The parties were married on 7 March 2002 in Wasponda, Soroako, Central Sulawesi (Sulawesi Tengah), by the local imam. The second applicant's father had acted as the marriage guardian (wali), two witnesses were present, and the dowry (mahar) was a one-gram gold ring. The first applicant was a widower and the second applicant a virgin, and there were no other bars to their marriage, such as being blood relatives or having shared the same wet nurse. After the parties were married, they had lived together and had one child, born on 4 February 2003. Their marriage, however, had not been registered with the local Office of Religious Affairs. In order to obtain a marriage book (buku nikah), the parties requested that their marriage be registered.

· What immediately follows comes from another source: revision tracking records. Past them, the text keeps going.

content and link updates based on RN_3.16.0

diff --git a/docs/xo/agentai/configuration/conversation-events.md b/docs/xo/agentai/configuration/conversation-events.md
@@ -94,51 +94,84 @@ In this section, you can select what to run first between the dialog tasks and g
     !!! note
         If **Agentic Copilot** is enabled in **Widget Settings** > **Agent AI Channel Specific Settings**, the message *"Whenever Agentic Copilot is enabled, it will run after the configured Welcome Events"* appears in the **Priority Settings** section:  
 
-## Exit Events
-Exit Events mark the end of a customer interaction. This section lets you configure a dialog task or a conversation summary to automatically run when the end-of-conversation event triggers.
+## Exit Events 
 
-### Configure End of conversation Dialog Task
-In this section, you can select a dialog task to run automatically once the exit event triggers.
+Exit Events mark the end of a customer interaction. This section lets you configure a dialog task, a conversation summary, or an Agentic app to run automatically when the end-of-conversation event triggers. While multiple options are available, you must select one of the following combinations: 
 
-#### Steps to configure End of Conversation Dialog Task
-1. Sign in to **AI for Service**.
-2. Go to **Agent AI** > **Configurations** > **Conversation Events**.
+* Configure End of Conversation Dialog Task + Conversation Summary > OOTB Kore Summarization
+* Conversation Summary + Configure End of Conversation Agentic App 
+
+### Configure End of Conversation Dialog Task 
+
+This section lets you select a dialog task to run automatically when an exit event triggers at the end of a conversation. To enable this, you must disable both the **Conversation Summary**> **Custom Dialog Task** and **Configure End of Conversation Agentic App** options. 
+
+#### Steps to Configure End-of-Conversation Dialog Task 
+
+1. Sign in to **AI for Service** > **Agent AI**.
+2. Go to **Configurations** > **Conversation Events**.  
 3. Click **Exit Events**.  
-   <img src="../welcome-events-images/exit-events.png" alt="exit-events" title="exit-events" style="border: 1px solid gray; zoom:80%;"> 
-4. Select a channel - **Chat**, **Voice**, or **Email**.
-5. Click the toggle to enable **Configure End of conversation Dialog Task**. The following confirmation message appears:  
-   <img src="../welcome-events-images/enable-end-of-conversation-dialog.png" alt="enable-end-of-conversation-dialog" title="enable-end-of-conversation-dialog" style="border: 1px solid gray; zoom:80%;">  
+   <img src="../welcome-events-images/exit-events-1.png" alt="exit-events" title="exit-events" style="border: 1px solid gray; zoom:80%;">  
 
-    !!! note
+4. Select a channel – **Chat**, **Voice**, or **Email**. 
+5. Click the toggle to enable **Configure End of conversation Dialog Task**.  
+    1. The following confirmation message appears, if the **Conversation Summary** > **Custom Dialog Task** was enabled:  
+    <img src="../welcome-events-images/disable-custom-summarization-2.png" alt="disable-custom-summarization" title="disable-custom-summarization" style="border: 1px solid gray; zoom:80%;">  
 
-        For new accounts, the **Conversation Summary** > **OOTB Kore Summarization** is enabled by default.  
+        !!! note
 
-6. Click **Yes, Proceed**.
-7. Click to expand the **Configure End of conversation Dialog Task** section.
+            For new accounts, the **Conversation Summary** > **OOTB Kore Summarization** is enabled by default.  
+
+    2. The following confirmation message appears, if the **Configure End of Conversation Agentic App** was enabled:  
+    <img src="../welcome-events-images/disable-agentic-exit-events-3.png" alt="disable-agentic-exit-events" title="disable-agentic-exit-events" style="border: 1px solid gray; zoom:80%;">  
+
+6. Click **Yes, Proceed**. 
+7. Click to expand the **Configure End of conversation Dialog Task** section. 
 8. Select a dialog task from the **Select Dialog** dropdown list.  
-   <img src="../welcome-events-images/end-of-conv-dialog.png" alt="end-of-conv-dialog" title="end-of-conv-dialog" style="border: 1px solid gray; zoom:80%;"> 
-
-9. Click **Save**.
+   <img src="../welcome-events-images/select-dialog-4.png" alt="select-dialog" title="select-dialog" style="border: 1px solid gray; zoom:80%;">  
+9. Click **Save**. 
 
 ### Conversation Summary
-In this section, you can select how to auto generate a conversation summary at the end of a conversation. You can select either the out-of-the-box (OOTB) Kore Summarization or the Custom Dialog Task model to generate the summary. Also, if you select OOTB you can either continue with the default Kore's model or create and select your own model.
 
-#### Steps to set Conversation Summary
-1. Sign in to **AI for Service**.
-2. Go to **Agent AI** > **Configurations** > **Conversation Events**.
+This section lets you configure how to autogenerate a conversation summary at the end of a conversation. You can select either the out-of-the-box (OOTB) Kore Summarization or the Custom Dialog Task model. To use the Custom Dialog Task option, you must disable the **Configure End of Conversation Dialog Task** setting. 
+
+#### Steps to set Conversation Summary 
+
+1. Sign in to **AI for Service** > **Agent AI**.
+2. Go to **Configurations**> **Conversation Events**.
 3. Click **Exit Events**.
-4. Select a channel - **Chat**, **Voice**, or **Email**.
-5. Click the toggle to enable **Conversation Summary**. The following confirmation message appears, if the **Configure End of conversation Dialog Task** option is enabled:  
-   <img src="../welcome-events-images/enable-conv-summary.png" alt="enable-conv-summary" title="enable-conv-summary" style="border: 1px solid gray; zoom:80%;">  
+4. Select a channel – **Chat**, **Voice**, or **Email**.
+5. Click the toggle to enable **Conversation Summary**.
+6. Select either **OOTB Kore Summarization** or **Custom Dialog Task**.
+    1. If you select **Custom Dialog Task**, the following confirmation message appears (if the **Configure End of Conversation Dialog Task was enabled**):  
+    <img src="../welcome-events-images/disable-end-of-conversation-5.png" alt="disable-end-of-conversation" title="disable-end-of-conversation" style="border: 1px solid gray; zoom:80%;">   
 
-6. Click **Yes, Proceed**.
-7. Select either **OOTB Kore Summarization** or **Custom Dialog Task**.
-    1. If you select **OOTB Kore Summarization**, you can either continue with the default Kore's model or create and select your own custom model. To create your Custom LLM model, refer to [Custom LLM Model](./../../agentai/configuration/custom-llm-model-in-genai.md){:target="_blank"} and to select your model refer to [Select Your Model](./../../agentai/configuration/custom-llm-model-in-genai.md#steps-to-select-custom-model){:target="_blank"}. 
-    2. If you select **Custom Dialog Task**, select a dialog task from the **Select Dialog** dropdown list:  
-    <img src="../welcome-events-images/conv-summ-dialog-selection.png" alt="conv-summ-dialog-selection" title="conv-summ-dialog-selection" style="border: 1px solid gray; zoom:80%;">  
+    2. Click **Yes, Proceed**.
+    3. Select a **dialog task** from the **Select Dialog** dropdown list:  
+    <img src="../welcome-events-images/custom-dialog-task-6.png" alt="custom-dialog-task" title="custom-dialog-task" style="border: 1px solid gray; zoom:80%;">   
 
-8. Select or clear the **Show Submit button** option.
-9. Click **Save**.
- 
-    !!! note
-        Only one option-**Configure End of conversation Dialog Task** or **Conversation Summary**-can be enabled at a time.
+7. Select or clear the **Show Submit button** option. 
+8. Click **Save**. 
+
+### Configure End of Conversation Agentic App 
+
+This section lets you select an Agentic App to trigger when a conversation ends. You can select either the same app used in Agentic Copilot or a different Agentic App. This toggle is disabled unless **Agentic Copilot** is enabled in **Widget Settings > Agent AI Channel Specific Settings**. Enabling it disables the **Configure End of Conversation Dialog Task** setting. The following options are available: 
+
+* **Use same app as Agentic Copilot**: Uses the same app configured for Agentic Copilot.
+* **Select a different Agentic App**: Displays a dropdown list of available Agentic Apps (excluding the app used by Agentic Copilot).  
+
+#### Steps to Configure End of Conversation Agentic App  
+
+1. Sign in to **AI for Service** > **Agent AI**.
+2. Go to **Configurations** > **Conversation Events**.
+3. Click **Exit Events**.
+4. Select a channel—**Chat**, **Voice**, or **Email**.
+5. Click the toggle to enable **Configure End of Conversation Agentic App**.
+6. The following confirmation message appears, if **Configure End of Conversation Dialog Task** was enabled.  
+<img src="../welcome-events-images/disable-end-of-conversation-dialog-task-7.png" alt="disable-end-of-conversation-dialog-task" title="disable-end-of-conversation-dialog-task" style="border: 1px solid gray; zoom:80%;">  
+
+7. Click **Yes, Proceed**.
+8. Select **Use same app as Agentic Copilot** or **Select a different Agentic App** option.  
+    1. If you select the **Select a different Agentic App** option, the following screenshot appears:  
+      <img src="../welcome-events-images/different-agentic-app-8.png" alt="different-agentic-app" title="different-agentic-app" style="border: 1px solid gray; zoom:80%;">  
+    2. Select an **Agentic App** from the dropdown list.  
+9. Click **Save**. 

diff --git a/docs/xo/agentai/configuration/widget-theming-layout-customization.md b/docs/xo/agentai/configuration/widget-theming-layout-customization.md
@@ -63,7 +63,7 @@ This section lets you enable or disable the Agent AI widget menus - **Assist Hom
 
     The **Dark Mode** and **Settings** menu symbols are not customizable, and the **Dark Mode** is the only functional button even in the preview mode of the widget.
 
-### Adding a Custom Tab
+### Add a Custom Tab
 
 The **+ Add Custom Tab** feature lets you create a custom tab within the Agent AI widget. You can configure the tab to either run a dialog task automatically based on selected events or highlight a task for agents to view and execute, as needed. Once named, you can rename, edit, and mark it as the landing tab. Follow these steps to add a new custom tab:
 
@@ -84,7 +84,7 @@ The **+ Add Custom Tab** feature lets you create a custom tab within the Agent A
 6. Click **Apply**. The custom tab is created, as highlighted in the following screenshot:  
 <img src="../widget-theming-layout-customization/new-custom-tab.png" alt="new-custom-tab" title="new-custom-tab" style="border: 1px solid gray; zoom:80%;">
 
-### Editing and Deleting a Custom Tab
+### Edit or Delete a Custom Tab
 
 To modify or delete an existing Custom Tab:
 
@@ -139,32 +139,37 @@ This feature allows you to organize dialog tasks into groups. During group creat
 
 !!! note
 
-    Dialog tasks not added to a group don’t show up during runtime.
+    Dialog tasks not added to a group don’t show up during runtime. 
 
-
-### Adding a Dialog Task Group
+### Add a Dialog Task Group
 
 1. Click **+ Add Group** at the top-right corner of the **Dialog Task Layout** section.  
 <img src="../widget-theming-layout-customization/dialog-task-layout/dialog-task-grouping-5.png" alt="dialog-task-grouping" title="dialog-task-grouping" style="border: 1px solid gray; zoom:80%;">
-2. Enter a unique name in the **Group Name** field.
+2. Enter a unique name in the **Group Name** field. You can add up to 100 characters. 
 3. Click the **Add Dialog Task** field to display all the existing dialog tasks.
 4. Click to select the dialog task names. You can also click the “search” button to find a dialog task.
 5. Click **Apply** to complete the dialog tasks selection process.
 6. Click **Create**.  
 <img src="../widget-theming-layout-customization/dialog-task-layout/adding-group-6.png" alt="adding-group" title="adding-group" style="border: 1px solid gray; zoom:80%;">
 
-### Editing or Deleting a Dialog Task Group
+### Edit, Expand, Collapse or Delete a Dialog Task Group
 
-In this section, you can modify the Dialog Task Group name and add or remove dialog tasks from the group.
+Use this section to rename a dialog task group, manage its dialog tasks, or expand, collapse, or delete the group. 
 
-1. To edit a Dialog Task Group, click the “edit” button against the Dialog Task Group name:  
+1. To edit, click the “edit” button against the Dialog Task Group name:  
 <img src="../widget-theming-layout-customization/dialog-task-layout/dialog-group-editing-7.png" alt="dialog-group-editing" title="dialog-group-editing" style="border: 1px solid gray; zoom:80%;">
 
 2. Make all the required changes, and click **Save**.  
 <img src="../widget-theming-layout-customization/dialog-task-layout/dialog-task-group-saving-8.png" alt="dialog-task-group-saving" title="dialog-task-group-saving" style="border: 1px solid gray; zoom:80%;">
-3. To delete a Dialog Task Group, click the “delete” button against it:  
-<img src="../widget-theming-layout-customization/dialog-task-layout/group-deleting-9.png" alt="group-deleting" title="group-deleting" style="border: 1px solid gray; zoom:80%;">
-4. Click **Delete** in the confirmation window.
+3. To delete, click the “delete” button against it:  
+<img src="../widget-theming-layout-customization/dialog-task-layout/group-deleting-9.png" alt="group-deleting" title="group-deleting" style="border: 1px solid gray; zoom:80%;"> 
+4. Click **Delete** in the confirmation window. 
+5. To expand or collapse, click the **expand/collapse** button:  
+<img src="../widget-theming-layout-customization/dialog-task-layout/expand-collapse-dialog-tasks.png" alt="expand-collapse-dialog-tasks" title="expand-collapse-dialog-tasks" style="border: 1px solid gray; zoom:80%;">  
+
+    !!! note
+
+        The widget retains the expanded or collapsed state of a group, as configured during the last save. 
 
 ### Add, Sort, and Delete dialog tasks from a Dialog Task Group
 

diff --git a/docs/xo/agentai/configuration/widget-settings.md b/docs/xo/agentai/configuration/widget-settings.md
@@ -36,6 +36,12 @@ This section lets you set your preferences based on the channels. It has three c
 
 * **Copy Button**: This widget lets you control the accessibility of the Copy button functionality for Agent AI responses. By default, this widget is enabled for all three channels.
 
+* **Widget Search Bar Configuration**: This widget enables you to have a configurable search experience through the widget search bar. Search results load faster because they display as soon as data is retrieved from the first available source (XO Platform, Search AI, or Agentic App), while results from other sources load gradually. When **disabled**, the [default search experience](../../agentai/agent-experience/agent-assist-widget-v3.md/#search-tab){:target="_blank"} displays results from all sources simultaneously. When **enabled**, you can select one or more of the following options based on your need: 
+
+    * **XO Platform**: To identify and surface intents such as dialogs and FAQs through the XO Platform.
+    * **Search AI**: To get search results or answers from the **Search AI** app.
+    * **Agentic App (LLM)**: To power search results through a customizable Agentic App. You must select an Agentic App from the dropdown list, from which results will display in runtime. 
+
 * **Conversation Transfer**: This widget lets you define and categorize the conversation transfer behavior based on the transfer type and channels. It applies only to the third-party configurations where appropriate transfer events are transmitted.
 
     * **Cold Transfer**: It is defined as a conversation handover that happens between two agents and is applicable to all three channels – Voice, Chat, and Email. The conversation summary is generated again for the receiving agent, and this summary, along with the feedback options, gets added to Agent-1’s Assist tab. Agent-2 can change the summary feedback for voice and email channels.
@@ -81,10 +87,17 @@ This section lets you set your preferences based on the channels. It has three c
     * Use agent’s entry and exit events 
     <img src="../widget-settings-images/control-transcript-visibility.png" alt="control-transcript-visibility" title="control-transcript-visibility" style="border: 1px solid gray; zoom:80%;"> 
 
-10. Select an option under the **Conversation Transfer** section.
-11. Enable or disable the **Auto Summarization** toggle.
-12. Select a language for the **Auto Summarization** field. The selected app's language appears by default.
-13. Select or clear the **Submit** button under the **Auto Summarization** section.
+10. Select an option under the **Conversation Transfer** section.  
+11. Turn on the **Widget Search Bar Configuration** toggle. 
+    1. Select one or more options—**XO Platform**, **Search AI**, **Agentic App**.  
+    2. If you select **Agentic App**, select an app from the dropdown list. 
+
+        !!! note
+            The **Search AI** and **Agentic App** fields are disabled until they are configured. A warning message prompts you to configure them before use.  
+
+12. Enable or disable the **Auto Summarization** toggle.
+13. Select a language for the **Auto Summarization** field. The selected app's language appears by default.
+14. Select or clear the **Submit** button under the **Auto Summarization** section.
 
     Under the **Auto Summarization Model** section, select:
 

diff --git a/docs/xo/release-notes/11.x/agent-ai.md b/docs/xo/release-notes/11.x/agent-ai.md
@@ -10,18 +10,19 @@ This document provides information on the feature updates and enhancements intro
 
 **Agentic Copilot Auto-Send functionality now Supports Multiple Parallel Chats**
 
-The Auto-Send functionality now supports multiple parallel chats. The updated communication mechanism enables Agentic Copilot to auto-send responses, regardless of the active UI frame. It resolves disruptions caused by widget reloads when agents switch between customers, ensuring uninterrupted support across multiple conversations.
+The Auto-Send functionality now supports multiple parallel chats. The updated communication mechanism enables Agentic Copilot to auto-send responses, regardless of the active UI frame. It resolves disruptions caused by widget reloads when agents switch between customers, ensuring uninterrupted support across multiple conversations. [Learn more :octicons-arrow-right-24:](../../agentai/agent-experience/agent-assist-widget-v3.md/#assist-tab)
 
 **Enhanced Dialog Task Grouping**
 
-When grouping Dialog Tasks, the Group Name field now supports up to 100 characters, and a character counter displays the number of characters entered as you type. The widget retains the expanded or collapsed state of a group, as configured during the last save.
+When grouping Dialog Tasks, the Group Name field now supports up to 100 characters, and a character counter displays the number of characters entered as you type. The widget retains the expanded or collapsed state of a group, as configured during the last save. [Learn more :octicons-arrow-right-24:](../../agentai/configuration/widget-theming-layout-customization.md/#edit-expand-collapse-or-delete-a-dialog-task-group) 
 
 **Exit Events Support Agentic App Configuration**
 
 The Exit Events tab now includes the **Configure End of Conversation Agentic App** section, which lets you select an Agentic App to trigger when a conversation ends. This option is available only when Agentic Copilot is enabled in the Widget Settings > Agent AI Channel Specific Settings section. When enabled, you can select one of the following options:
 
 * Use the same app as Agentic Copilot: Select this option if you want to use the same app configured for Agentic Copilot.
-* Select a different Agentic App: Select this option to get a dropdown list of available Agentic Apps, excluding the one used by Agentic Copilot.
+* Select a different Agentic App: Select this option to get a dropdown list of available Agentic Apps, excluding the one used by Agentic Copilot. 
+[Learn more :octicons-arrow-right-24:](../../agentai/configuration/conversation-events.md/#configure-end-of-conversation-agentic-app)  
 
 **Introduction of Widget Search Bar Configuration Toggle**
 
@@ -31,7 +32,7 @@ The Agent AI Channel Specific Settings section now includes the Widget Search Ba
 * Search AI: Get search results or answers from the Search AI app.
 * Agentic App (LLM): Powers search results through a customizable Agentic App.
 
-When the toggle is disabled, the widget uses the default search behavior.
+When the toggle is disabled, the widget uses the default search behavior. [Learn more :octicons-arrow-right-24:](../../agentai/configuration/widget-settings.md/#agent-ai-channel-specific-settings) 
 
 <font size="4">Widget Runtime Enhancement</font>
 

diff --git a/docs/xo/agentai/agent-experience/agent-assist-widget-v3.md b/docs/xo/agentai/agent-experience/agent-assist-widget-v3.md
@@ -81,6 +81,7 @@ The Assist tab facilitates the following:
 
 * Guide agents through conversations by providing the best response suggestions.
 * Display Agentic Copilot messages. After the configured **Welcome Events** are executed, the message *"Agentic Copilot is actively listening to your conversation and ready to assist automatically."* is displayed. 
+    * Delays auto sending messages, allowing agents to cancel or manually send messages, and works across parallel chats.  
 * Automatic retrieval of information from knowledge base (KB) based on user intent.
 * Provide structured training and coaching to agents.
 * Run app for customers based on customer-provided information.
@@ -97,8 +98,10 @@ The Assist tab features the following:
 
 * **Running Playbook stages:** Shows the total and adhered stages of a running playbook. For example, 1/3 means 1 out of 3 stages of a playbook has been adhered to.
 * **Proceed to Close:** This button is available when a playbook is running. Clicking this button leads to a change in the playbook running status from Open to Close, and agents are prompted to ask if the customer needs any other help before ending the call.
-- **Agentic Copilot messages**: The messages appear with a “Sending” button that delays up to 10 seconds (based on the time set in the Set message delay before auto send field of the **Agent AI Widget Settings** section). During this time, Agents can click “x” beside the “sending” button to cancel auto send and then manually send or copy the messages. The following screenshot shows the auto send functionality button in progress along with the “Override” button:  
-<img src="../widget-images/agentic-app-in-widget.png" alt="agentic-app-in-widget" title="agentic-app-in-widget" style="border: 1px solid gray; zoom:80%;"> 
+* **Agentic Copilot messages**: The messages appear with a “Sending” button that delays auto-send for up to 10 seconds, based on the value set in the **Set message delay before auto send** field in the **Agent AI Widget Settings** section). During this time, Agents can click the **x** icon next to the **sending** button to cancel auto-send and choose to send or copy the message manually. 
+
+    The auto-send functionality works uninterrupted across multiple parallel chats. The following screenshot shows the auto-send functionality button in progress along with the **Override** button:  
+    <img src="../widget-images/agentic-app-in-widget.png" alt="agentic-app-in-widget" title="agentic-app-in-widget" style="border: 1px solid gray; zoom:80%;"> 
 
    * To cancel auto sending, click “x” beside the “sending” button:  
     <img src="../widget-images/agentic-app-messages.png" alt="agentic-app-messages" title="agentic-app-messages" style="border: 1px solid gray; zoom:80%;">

The court, pursuant to art 12(4) of Supreme Court Regulation No. 1 of 2015, ruled that the case could be adjudicated by a sole judge. Furthermore, the judge, pursuant to art 7(2) and (3)(d) and (e) of the Compilation of Islamic Laws, was of the opinion that the applicants' request could be considered by the court. The judge, pursuant to art 2(1) of Law No. 1 of 1974, stated that a marriage is lawful if conducted according to the respective religion and beliefs of the parties, which in this case was Islam. Applying art 14 of the Compilation of Islamic Laws, the judge stated that the pillars of marriage require that there be:
Finding that these criteria had been met, and that there were no other bars to their marriage, the judge, pursuant to art 2(1) of Law No. 1 of 1974 on Marriage, declared the marriage lawful (sah).